- June 05, 2013 - 13:47
When Justice Cohen said that the data did not show a significant impact, I took that as meaning that all means available were unable to quantify it. If it is too small to measure, or does not stand out from all other impacts, it must be either very small - insignificant, or non-existent. It does not mean that the assumption that it must be happening is true and the professionals who have spent considerable time researching the issue have missed a "significant impact" simply because the issue is (in the minds of some) "unresolved". The profession of the letter writer also has no bearing on the validity of the facts presented. Regardless of the source data must be weighed on its own merit, you don't see salmon farmers simply dismissing work presented by the likes of Morton and Krkosek - they actually take the time to show people where it is wrong - or, in a few instances where it may be right. That is how science works. Justice Cohen took the time to weigh all evidence presented during the commission and although there was a high level of fear and speculation acknowledged - the lack of evidence showing any measurable impacts from all data collected was clear.
- fish tailer
- June 04, 2013 - 20:37
This is Atlantic salmon, not that old pacific stuff that lives in warmer waters on the other side of the country and in the garbage from coming over across the ocean. Nice try though Ian but we've seen trev in action before.
- June 04, 2013 - 10:26
Roberts says that "data...did not show that salmon farms were having a significant impact on" wild salmon. In other words, the issue is unresolved and the salmon feedlots may well be having a significant impact on wild salmon. The precautionary principle would have us err on the side of caution and not place these massive, overcrowded feedlots in wild fish habitat. This salmon feedlot industry should be moved into land-based facilities where waste and disease can be better controlled.
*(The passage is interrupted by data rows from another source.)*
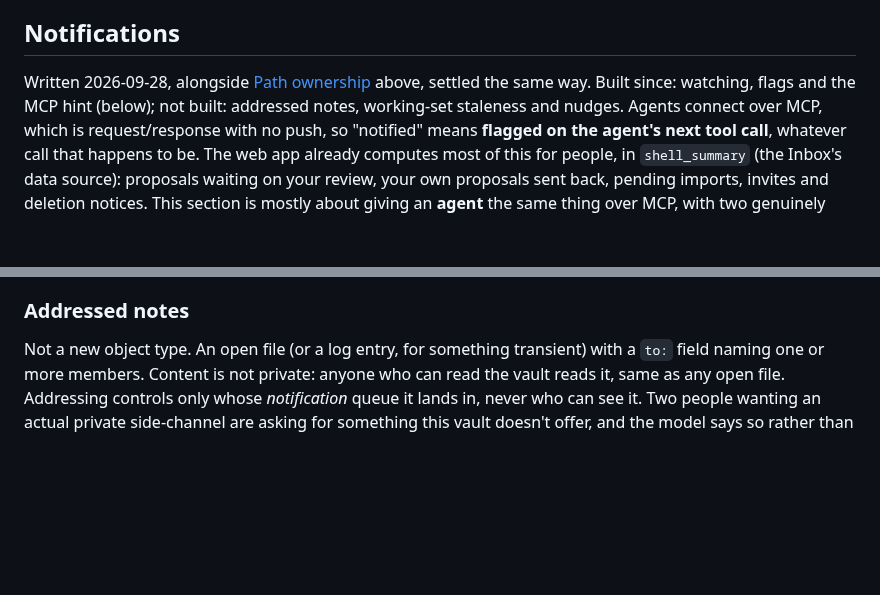
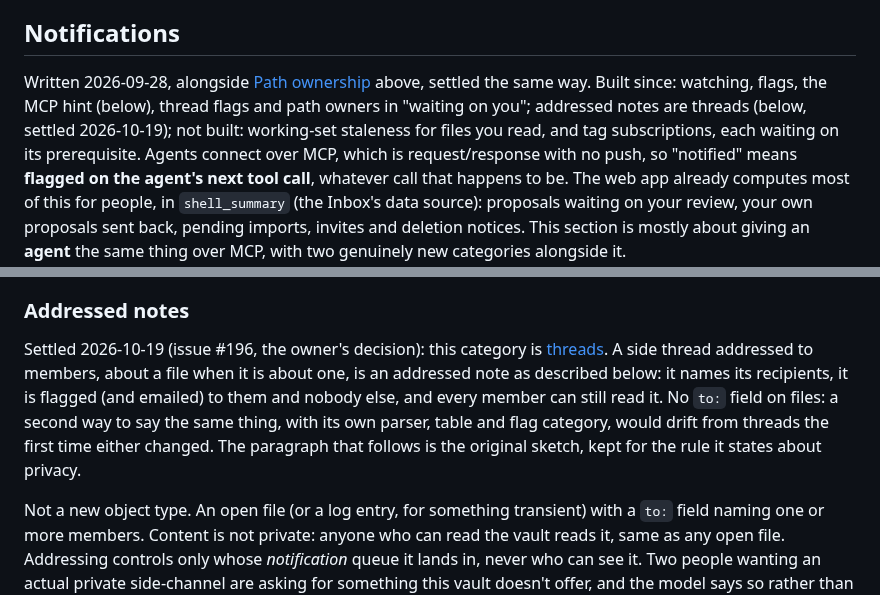
Before and after one commit to andersthemagi/reliquary, a Markdown page: docs/design.md, 2 parts joined by grey strips. Rendered like a GitHub page; blank space fills up the shorter version.

```diff
--- a/docs/design.md
+++ b/docs/design.md
@@ -594,8 +594,10 @@ approval still counts only as a UI click; agents never count.
 ## Notifications
 
 Written 2026-09-28, alongside [Path ownership](#path-ownership) above,
-settled the same way. Built since: watching, flags and the MCP hint (below);
-not built: addressed notes, working-set staleness and nudges. Agents connect
+settled the same way. Built since: watching, flags, the MCP hint (below),
+thread flags and path owners in "waiting on you"; addressed notes are
+threads (below, settled 2026-10-19); not built: working-set staleness for
+files you read, and tag subscriptions, each waiting on its prerequisite. Agents connect
 over MCP, which is request/response with no push, so "notified" means **flagged on the
 agent's next tool call**, whatever call that happens to be. The web app
 already computes most of this for people, in `shell_summary` (the
@@ -628,6 +630,15 @@ that errors before returning, or a client that discards the response,
 doesn't lose the flag.
 
 ### Addressed notes
+
+Settled 2026-10-19 (issue #196, the owner's decision): this category is
+[threads](#threads). A side thread addressed to members, about a file when
+it is about one, is an addressed note as described below: it names its
+recipients, it is flagged (and emailed) to them and nobody else, and every
+member can still read it. No `to:` field on files: a second way to say the
+same thing, with its own parser, table and flag category, would drift from
+threads the first time either changed. The paragraph that follows is the
+original sketch, kept for the rule it states about privacy.
 
 Not a new object type. An open file (or a log entry, for something
 transient) with a `to:` field naming one or more members. Content is not
```
Also changed, not shown: docs/progress.md (+22 -5 lines).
One cannot help but get the impression that DFO has given up on trying to protect wild fish.
- June 04, 2013 - 07:25
Just googled this letter writer. He is a salmon farmer from BC. He has a financial vested interest. John Gibson is retired, and has no financial interest at play in this issue.